Polack worked as a consultant to ousted assistant administrator John P. Horton from July, 1981, until July, 1982, according to agency records. Horton, who was in charge of EPA administration until he left the agency last week as part of a major management shakeup, said yesterday that he knew before hiring Polack of his relationship with the Reilly firm and saw no problems since Polack's work was unrelated to the Reilly suit.
The agency's ethics officer said the relationship posed no conflict of interest, and officials circulated a memo in the hazardous-waste office instructing employes to "exercise care not to inadvertently disclose confidential information to Mr. Polack."
However, hazardous-waste officials said they had serious concerns about Polack's presence at the agency and repeatedly asked the general counsel's office to examine possible conflicts.

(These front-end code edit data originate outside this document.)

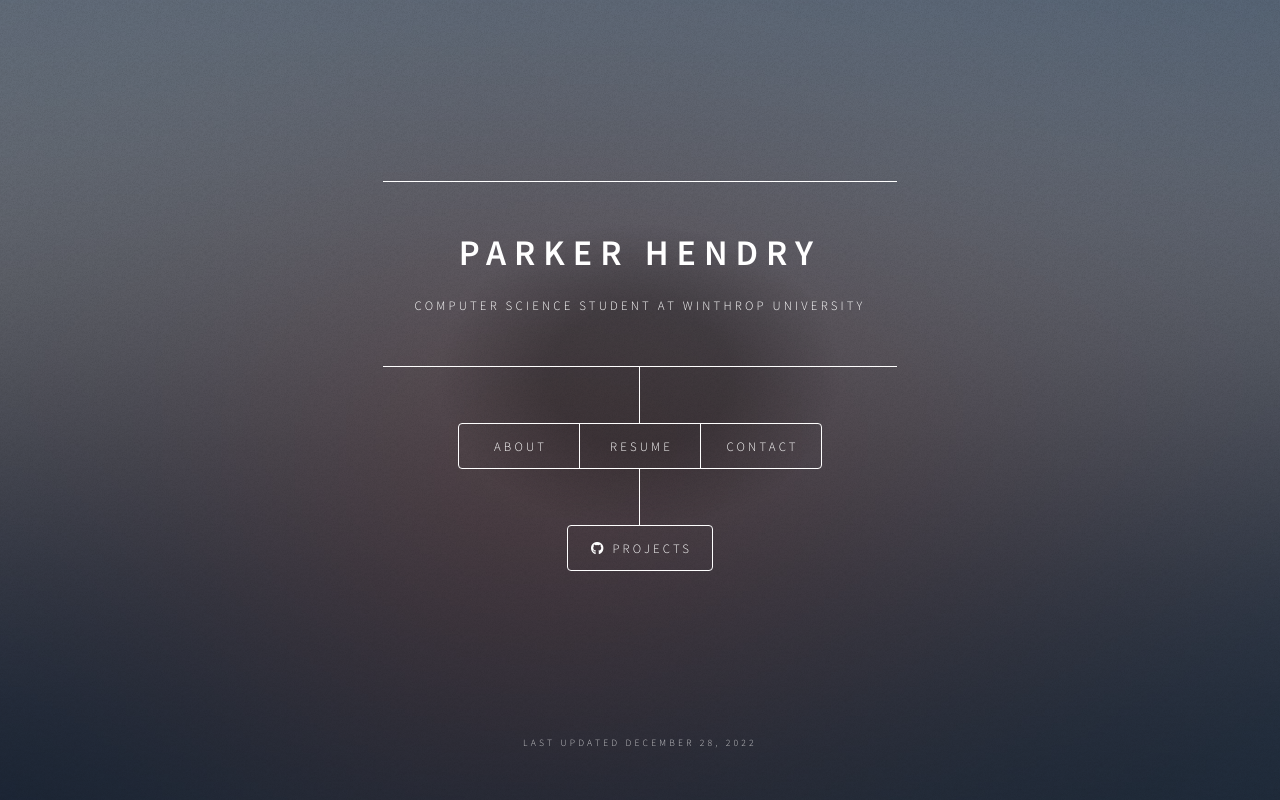
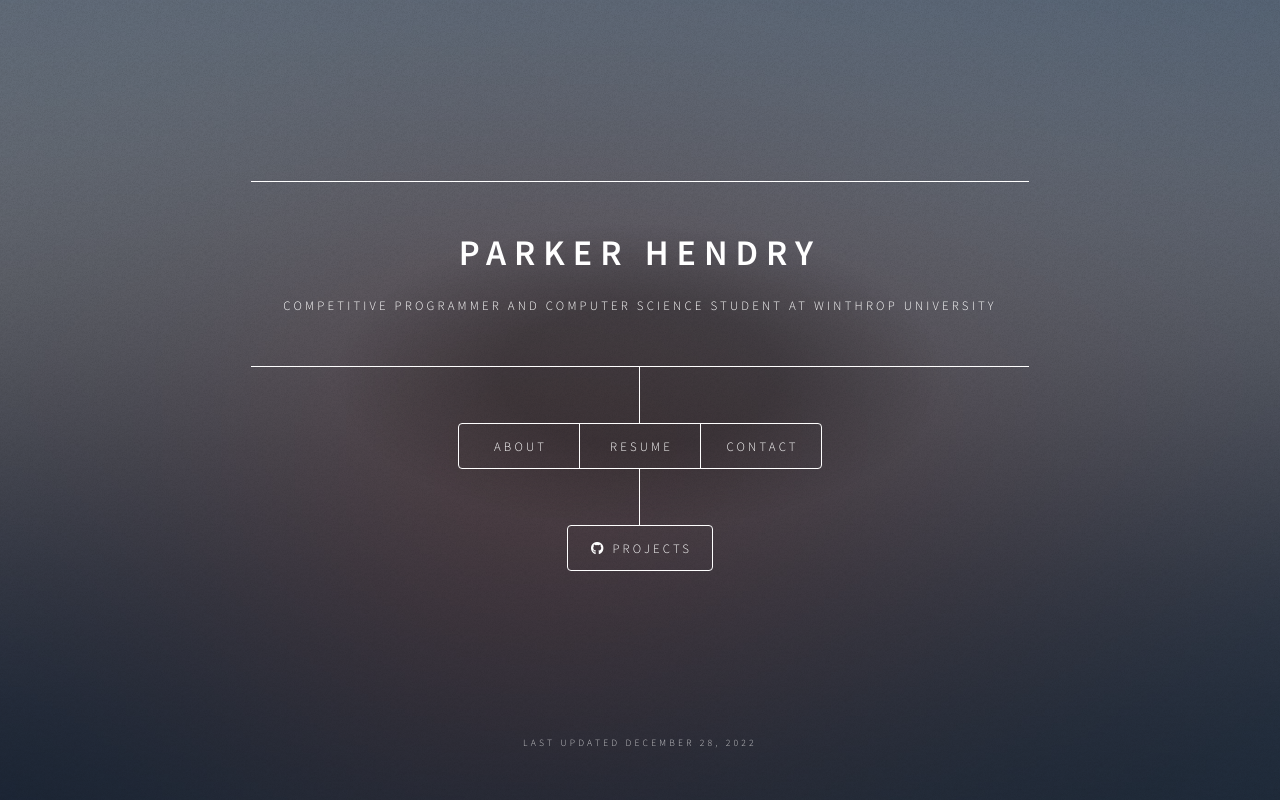
Before and after one commit to parkerhendry/parkerhendry.github.io, a plain HTML site: page index.html in a window 1280 px wide. Drawn offline with Linux system fonts and the light colour scheme.

Commit message:
March update

```diff
--- a/index.html
+++ b/index.html
@@ -17,7 +17,7 @@
 						<div class="content">
 							<div class="inner">
 								<h1>Parker Hendry</h1>
-								<p>Computer Science Student at Winthrop University</p>
+								<p>Competitive Programmer and Computer Science Student at Winthrop University</p>
 							</div>
 						</div>
 						<nav>
```
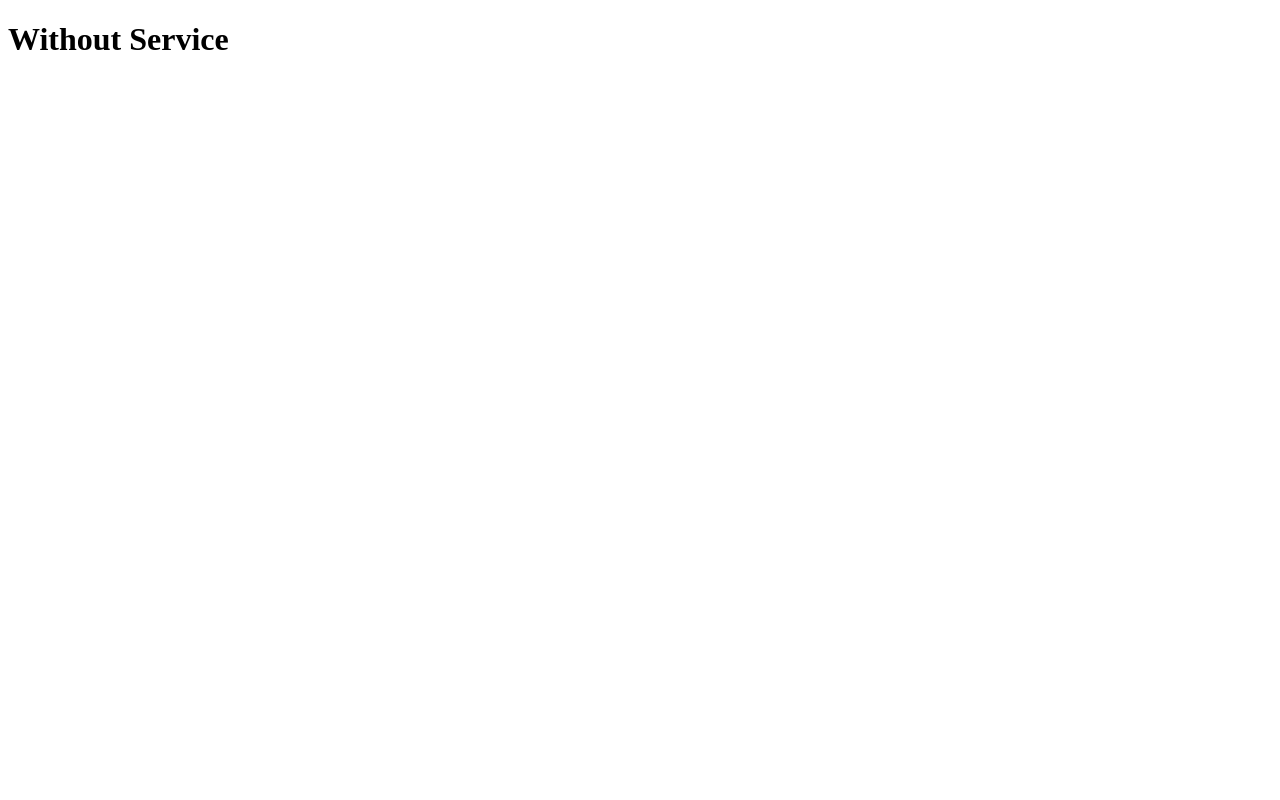
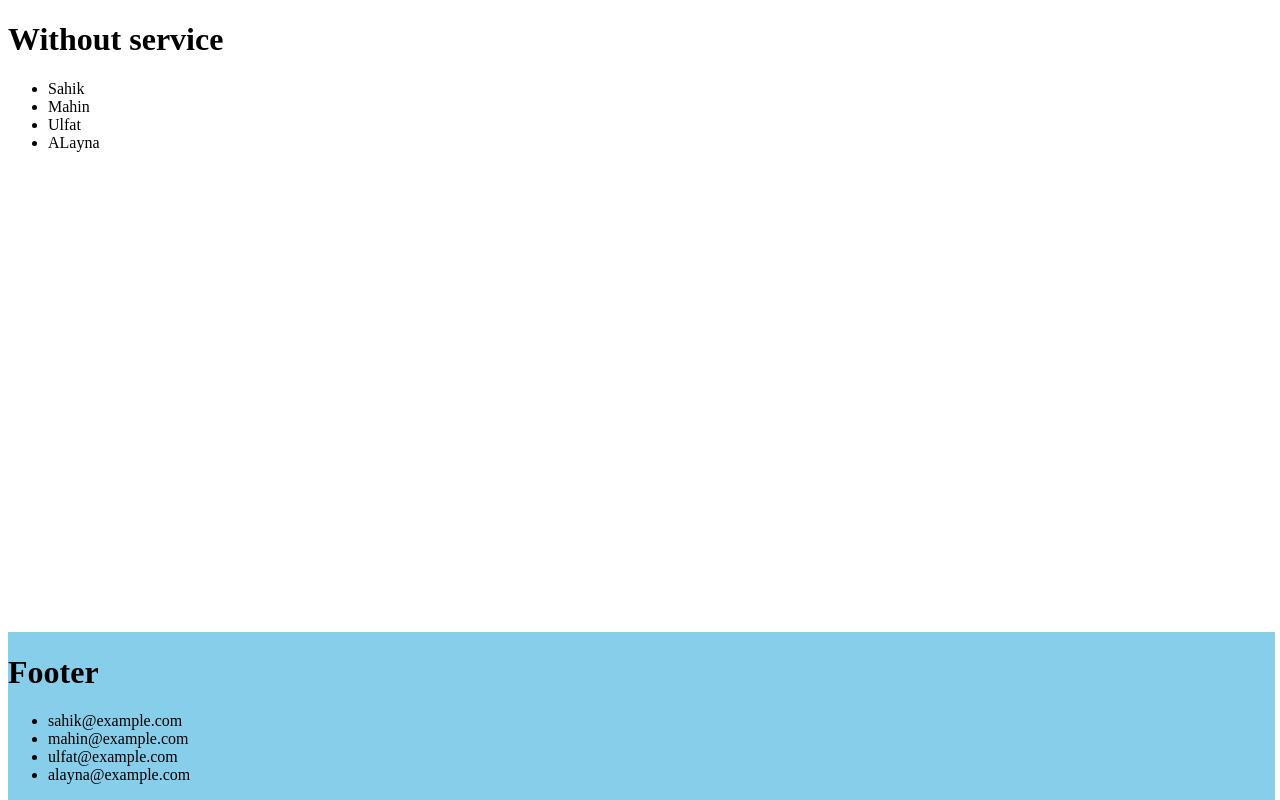
Before and after one commit to mmraihan/Angular-CodeStepByStep, an Angular app in the folder routing-blog/: page / in a window 1280 px wide. Built offline with nearby package versions, Linux system fonts and the light colour scheme.

Commit message:
Without Service.

```diff
--- a/routing-blog/src/app/app.component.html
+++ b/routing-blog/src/app/app.component.html
@@ -1 +1,7 @@
-<h1>Without Service</h1>
+<h1>{{title}}</h1>
+
+<ul>
+  <li *ngFor="let data of memberData">{{data.name}}</li>
+</ul>
+
+<app-footer></app-footer>
--- a/routing-blog/src/app/app.component.ts
+++ b/routing-blog/src/app/app.component.ts
@@ -6,5 +6,11 @@ import { Component } from '@angular/core';
   styleUrls: ['./app.component.css']
 })
 export class AppComponent {
-  title = 'routing-blog';
+  title = 'Without service';
+  memberData=[
+    {name: 'Sahik', email: 'sahik@example.com'},
+    {name: 'Mahin', email: 'mahin@example.com'},
+    {name: 'Ulfat', email: 'ulfat@example.com'},
+    {name: 'ALayna', email: 'alayna@example.com'}
+  ]
 }
--- a/routing-blog/src/app/app.module.ts
+++ b/routing-blog/src/app/app.module.ts
@@ -3,11 +3,13 @@ import { BrowserModule } from '@angular/platform-browser';
 
 import { AppRoutingModule } from './app-routing.module';
 import { AppComponent } from './app.component';
+import { FooterComponent } from './footer/footer.component';
 
 
 @NgModule({
   declarations: [
-    AppComponent
+    AppComponent,
+    FooterComponent
 
   ],
   imports: [
--- /dev/null
+++ b/routing-blog/src/app/footer/footer.component.css
@@ -0,0 +1,7 @@
+
+.footer{
+    background-color: skyblue;
+    position: absolute;
+    width: 99%;
+    bottom: 0;
+}
--- /dev/null
+++ b/routing-blog/src/app/footer/footer.component.html
@@ -0,0 +1,7 @@
+<div class="footer">
+ <h1>Footer</h1>
+
+ <ul>
+    <li *ngFor="let data of memberData">{{data.email}}</li>
+  </ul>
+</div>
--- /dev/null
+++ b/routing-blog/src/app/footer/footer.component.ts
@@ -0,0 +1,21 @@
+import { Component, OnInit } from '@angular/core';
+
+@Component({
+  selector: 'app-footer',
+  templateUrl: './footer.component.html',
+  styleUrls: ['./footer.component.css']
+})
+export class FooterComponent implements OnInit {
+
+  constructor() { }
+
+  ngOnInit(): void {
+  }
+  memberData=[
+    {name: 'Sahik', email: 'sahik@example.com'},
+    {name: 'Mahin', email: 'mahin@example.com'},
+    {name: 'Ulfat', email: 'ulfat@example.com'},
+    {name: 'ALayna', email: 'alayna@example.com'}
+  ]
+
+}
```
Also changed, not shown: 1 other file (tests, documents, lock files or other folders).
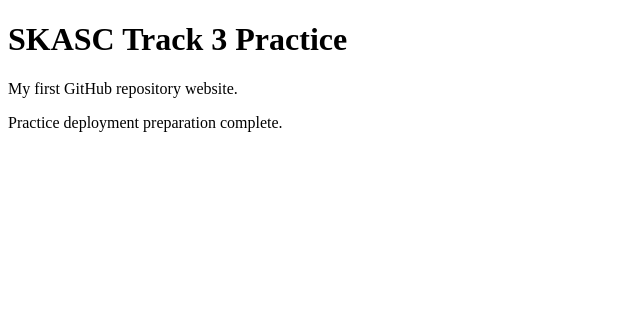
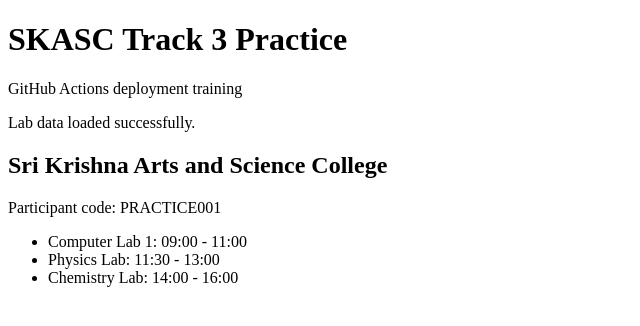
Before and after one commit to saravanan0515/demohack, a plain HTML site: page site/index.html in a window 1280 px wide. Shown: the whole page, without its empty margins (0-640 px from the left). Drawn offline with Linux system fonts and the light colour scheme.

Commit message:
Update index.html with new content and script

```diff
--- a/site/index.html
+++ b/site/index.html
@@ -7,7 +7,8 @@
 </head>
 <body>
   <h1>SKASC Track 3 Practice</h1>
-  <p>My first GitHub repository website.</p>
-  <p id="status">Practice deployment preparation complete.</p>
+  <p>GitHub Actions deployment training</p>
+  <p id="status">Loading college data...</p>
+  <script src="./app.js"></script>
 </body>
 </html>
```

The concerns peaked last spring, they said, when Reilly Tar asked for a meeting with EPA lawyers to discuss an out-of-court settlement of the agency's lawsuit, which charges that the company contaminated drinking water supplies in St. Louis Park, Minn., with cancer-causing chemical wastes from a coal tar distillation plant.
"We saw there was a potential for a conflict of interest and we promptly asked our legal office for a determination," said Mike Kozakowski of the enforcement section of the hazardous waste program.
By the time the session was held, on Aug. 24, 1982, Polack was no longer on the EPA payroll. An agency spokesman said that his contract officially ended on July 26, and that he was then free to represent his company in negotiations with the agency.
But the close timing apparently caused some discomfort in the government. "People went into that meeting and suddenly there's this guy from Horton's office sitting there with Reilly Tar. Sure it makes you uncomfortable," an official said.
The suit calls on Reilly Tar to pay to clean up the contamination, a project that agency officials said could cost more than $100 million. Several drinking-water wells have been forced to shut down because of the poisoning, according to agency documents. Minnesota officials have ranked it as the state's most hazardous waste site.
Polack said his assignment at the EPA was to propose improvements in the contracting system run by Horton, who was in charge of general administration. He said he did not seek the job, but was contacted by agency officials "as a person who'd worked in a prior Republican administration." Polack ran a contracts program in the Department of Defense during the Nixon administration.